## RECORDS FOR PROCESSING:
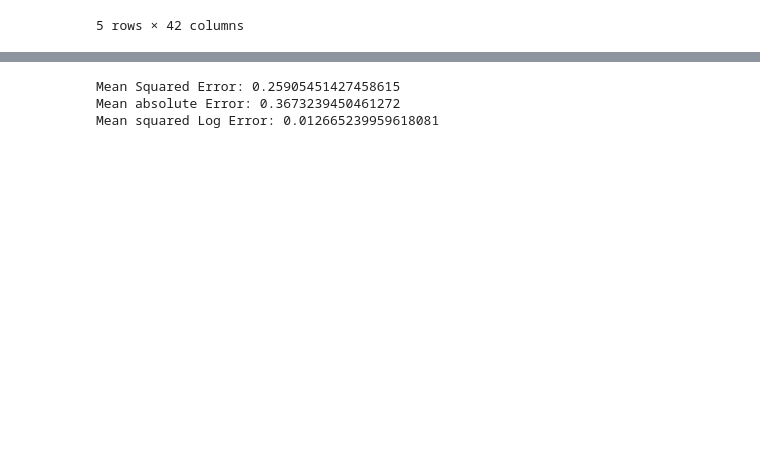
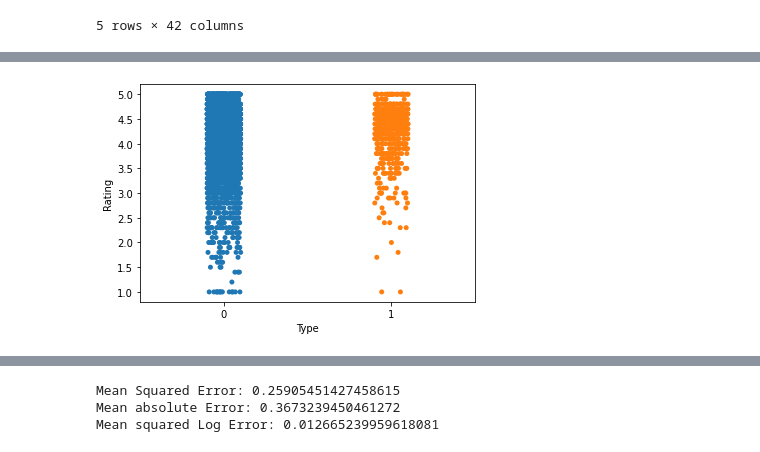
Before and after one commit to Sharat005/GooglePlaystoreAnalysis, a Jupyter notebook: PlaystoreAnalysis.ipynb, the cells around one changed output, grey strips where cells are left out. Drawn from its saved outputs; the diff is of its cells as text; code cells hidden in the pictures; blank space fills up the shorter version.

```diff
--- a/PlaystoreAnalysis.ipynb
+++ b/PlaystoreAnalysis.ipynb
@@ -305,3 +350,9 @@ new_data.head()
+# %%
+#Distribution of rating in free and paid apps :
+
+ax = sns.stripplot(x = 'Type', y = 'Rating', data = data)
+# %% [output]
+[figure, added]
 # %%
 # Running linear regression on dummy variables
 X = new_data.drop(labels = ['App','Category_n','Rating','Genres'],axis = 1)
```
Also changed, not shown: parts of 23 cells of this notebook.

---

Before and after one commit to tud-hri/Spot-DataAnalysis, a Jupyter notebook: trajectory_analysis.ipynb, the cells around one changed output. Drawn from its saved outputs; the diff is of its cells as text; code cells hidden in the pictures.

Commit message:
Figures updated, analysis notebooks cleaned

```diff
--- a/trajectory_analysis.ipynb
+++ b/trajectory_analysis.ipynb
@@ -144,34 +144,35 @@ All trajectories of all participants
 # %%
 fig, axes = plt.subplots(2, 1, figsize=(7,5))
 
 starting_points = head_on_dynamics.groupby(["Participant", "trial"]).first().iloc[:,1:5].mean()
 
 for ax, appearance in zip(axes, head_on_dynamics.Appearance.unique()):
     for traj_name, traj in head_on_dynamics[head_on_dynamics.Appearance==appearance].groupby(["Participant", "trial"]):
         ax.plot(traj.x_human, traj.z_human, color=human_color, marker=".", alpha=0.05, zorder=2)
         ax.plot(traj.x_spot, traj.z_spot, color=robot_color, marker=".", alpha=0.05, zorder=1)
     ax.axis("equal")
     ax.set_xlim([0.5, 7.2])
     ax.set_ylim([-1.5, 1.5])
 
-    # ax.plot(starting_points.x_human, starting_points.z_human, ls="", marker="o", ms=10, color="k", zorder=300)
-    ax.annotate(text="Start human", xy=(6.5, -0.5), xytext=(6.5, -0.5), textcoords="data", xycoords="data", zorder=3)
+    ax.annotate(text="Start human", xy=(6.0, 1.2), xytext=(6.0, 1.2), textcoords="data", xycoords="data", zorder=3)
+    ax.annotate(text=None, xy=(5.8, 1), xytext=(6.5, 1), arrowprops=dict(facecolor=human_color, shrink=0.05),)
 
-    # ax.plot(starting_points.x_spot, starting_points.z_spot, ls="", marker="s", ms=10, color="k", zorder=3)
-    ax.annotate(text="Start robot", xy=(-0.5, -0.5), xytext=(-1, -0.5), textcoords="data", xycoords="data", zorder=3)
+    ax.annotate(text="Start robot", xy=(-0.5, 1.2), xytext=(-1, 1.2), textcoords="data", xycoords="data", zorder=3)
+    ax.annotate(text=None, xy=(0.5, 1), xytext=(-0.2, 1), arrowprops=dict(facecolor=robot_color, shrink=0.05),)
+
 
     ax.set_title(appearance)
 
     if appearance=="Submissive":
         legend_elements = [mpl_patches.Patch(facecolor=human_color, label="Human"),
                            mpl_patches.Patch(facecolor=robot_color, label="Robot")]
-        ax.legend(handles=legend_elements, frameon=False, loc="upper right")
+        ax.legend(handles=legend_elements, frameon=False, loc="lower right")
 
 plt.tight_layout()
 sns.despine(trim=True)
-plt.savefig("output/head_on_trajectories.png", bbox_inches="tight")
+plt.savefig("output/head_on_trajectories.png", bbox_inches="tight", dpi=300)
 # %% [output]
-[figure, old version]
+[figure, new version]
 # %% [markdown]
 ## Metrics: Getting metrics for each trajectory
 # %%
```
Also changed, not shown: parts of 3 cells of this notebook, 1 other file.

--

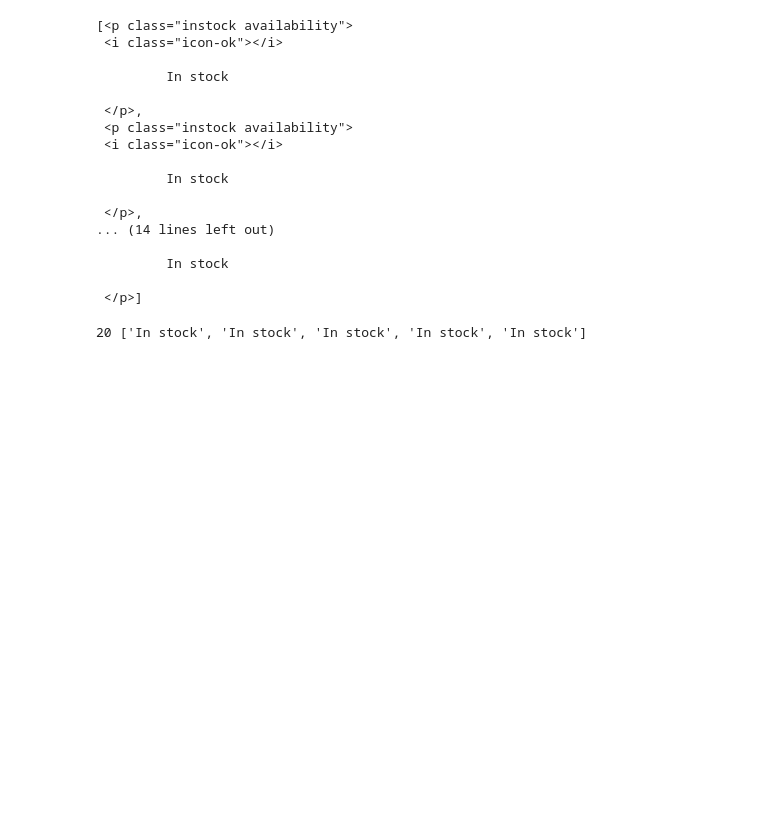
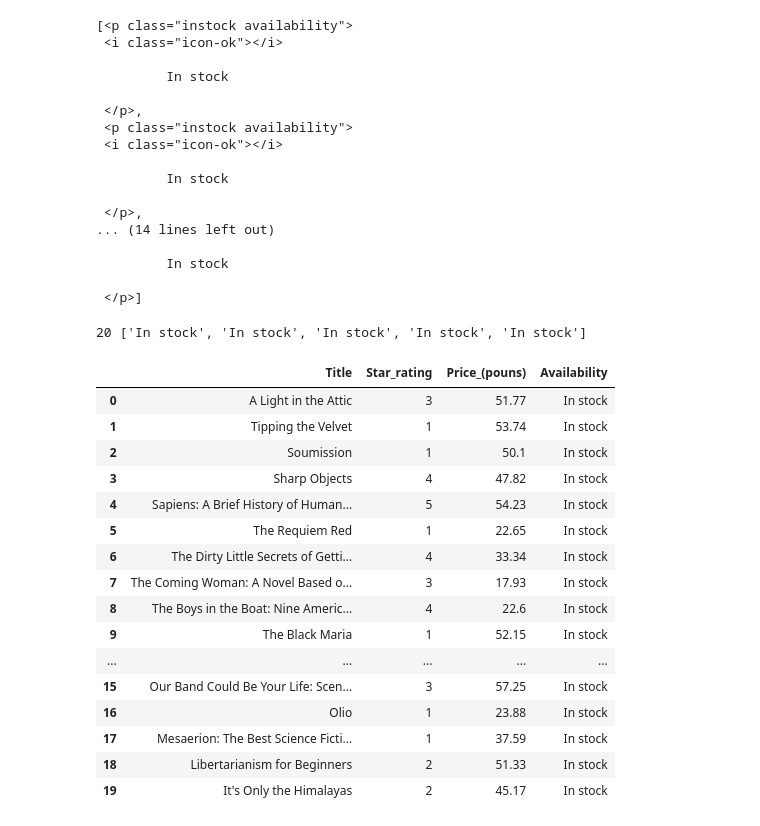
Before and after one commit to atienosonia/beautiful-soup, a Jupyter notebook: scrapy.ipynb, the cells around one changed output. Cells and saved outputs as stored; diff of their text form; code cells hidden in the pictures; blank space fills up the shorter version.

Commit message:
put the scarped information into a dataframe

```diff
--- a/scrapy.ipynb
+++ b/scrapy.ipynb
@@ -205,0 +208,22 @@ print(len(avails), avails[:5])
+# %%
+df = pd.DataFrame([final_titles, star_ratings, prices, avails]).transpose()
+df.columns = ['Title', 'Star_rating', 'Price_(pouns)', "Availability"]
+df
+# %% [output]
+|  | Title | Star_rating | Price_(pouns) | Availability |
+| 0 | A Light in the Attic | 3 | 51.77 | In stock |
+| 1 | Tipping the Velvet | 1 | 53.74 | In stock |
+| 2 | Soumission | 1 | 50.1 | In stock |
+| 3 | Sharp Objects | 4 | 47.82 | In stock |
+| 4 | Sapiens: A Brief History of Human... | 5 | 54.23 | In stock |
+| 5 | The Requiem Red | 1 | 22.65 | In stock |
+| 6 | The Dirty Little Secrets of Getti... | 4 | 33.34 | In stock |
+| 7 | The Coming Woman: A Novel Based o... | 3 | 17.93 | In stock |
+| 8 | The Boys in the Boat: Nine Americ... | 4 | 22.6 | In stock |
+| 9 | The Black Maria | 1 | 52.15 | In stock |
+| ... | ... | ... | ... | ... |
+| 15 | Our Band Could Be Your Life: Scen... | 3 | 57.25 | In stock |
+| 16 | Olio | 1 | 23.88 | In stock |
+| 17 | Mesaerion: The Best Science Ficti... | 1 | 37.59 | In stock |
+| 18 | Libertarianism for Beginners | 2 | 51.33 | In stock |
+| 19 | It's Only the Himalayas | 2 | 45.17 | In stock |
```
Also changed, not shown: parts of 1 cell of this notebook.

## EXERCISE BRIEF:
For the word "pictures", tally the lines of the entries in which it appears and give the total alone.

## ANSWER TO THIS PROBLEM:
3